Question #12. How is the employer-employee relationship defined by OSHA when temporary workers are utilized in the workplace? Is there any guidance provided in the OSHA compliance directives or field manual?
Definition of Employee. Whether or not exposed persons are employees of an employer depends on several factors, the most important of which is who controls the manner in which the employees perform their assigned work. The question of who pays these employees may not be the determining factor. Determining the employer of an exposed person may be a very complex question, in which case the Area Director may seek the advice of the Regional Solicitor.
Two U.S. Supreme Court cases (neither case involved occupational safety and health), that discuss the criteria to be considered in determining the existence of a master-servant (or employer-employee) relationship in common law, are Nationwide Mutual Insurance Company v. Darden, 503 U.S. 318, 112 S.Ct. 1344, 117 L.Ed 2d 581 (1992) and Community for Creative Non-Violence v. Reid, 490 U.S. 730, 109 S.Ct. 2166 (1989). The cases held that the following criteria is to be considered in determining whether there is an employer-employee relationship.
Safety posters are a terrific way of reminding employees of proper procedure. Get yours at Safety Emporium.
Raymond Donnelly, Director
Office of General Industry

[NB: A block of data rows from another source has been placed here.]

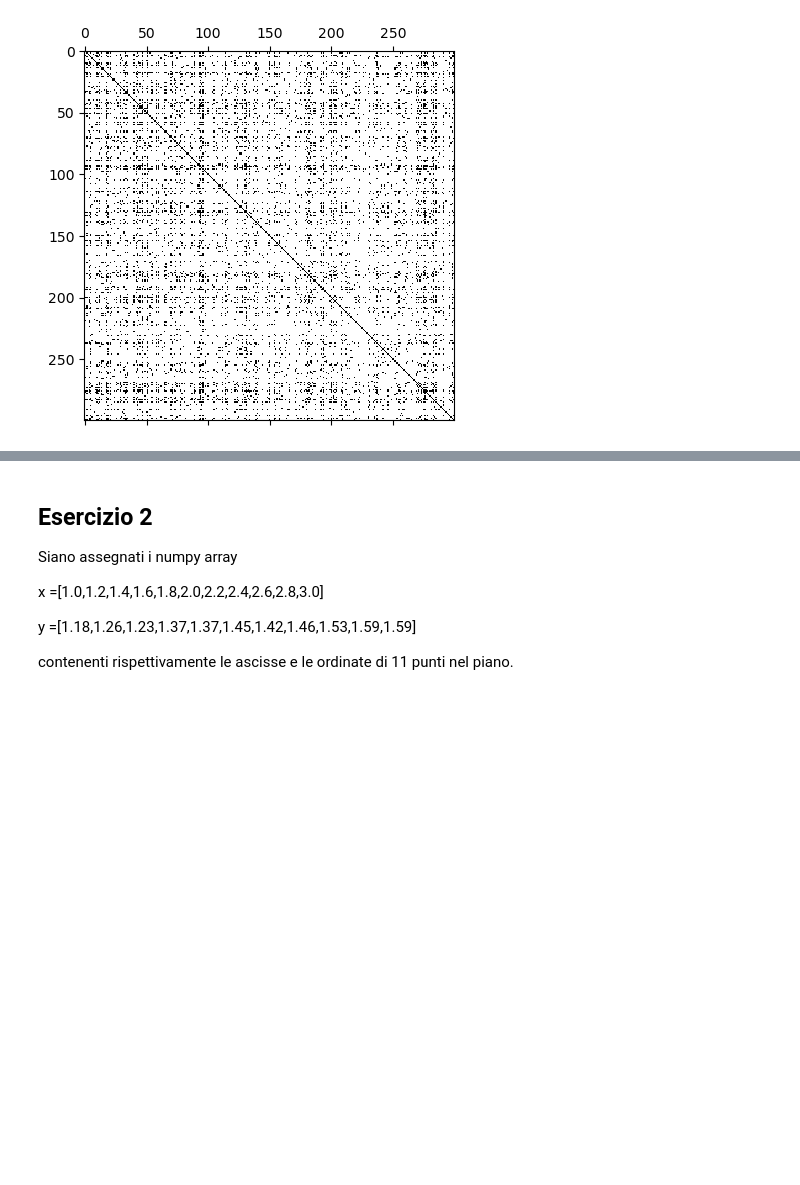
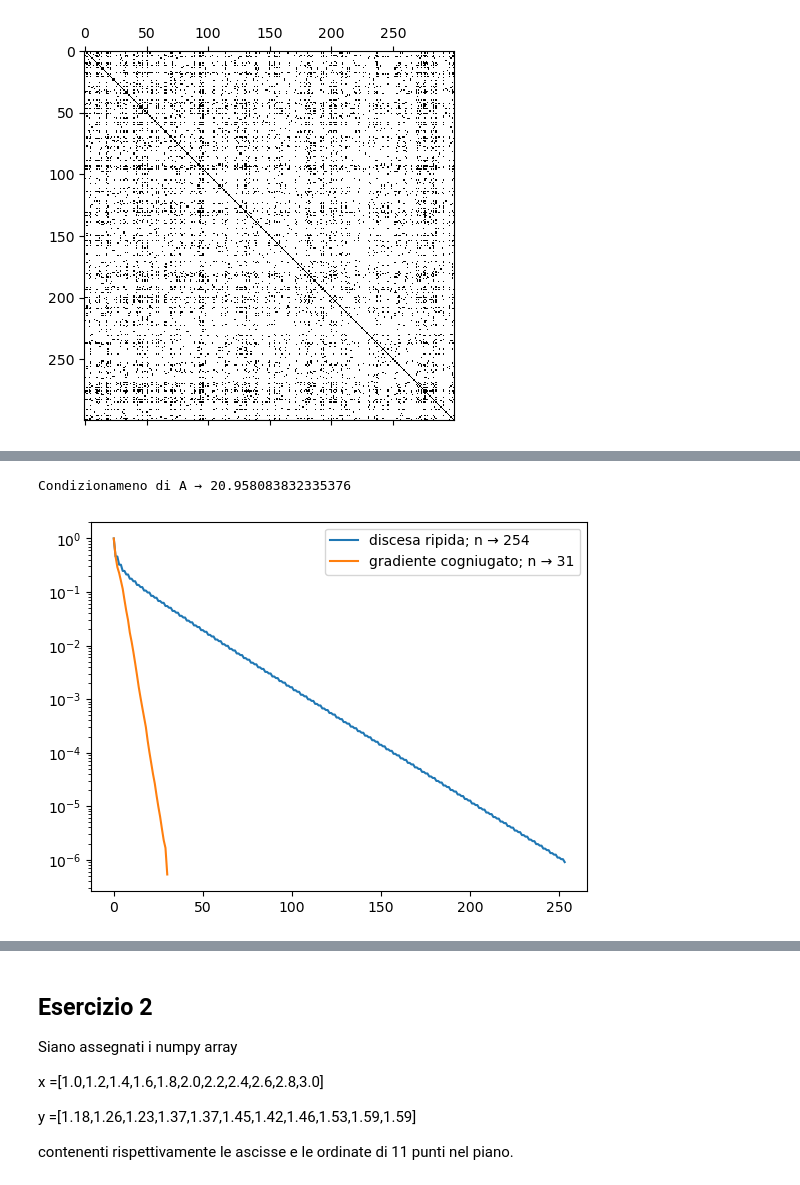
Before and after one commit to KeegTheBoi/metodi_numerici_es, a Jupyter notebook: Exam Attempts/Simulazione_I/Simulazione_Esame_I.ipynb, the cells around one changed output, grey strips where cells are left out. Cells and saved outputs as stored; diff of their text form; code cells hidden in the pictures; blank space fills up the shorter version.

```diff
--- a/Exam Attempts/Simulazione_I/Simulazione_Esame_I.ipynb
+++ b/Exam Attempts/Simulazione_I/Simulazione_Esame_I.ipynb
@@ -62,0 +104,14 @@ Per la lettura dei dati procedere nel seguente modo:
+# %%
+A1 = A + np.diag(np.ones_like(b) * 0.05)
+b1 = A1 @ np.ones_like(b)
+
+display(A1, b1, steepest, 'discesa ripida')
+display(A1, b1, conj, 'gradiente cogniugato')
+print(f'Condizionameno di A → {lin.cond(A1)}')
+#Notiamo infatti che il condizionamento influisce sul numero di iterazioni di entrambi i metodi,
+#Il metodo di discesa risente maggiormente dell'indice di condizionamento rispetto al gradiente cogniugato
+#la quale si differienza per maggiore convenienza e efficienza riuscendo a raggiungere una buona
+#convergenza per via del minor numero di moltiplicazione che deve fare ad ogni passo iterativo.
+# %% [output]
+Condizionameno di A → 20.958083832335376
+[figure, added]
```
Also changed, not shown: parts of 17 cells of this notebook, 6 other files.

The official, public domain, OSHA version of this document is available at http://www.osha.gov/pls/oshaweb/owadisp.show_document?p_table=INTERPRETATIONS&p_id=22156&p_text_version=FALSE